## Assignment
Each line below with the word "assets" needs to be copied.

## Before-and-after change records

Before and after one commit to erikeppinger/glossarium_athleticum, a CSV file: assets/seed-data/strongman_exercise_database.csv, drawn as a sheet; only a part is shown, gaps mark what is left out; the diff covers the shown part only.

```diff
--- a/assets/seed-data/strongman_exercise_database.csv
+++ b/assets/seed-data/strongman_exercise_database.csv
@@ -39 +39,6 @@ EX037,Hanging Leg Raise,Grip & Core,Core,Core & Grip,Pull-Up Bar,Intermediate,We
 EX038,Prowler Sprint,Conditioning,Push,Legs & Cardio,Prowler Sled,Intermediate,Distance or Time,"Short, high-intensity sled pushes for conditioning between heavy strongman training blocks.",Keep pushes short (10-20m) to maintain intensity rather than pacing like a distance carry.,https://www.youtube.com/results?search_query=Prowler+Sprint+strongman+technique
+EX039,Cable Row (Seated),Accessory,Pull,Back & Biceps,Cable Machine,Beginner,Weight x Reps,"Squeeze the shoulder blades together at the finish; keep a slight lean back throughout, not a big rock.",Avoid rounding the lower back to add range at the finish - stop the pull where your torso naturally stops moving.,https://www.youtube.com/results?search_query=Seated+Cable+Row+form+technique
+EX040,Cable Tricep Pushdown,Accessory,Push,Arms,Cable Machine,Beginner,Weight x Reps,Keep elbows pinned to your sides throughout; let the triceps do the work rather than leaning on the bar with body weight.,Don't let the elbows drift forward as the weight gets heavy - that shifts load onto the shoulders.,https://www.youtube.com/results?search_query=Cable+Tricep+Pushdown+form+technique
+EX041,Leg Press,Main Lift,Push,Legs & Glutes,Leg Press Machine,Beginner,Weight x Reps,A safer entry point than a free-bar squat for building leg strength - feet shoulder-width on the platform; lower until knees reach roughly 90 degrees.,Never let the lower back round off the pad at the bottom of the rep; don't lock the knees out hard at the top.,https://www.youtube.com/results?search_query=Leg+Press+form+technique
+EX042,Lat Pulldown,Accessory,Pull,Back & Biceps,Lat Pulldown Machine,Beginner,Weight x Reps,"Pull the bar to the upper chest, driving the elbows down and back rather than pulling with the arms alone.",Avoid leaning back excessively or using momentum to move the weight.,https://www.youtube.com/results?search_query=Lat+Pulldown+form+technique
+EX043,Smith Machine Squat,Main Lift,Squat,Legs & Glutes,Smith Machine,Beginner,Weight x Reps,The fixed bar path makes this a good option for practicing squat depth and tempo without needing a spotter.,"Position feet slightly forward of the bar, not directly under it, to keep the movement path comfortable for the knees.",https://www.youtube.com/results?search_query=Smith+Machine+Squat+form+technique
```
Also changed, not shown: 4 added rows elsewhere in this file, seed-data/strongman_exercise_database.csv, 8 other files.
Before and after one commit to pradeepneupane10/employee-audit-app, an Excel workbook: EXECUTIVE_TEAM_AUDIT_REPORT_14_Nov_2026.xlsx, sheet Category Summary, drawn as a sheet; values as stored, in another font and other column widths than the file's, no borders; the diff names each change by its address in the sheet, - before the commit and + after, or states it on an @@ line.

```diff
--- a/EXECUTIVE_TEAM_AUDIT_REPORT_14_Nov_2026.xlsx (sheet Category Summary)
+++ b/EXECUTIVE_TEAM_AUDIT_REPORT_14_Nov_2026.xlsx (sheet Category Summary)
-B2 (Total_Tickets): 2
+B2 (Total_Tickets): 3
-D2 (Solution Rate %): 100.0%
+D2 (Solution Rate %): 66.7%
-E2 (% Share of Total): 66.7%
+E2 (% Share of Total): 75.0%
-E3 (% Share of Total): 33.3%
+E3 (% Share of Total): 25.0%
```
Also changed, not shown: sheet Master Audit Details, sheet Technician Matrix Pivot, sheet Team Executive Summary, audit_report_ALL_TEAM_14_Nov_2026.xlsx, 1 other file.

## Task answer
Before and after one commit to erikeppinger/glossarium_athleticum, a CSV file: assets/seed-data/strongman_exercise_database.csv, drawn as a sheet; only a part is shown, gaps mark what is left out; the diff covers the shown part only.
--- a/assets/seed-data/strongman_exercise_database.csv
+++ b/assets/seed-data/strongman_exercise_database.csv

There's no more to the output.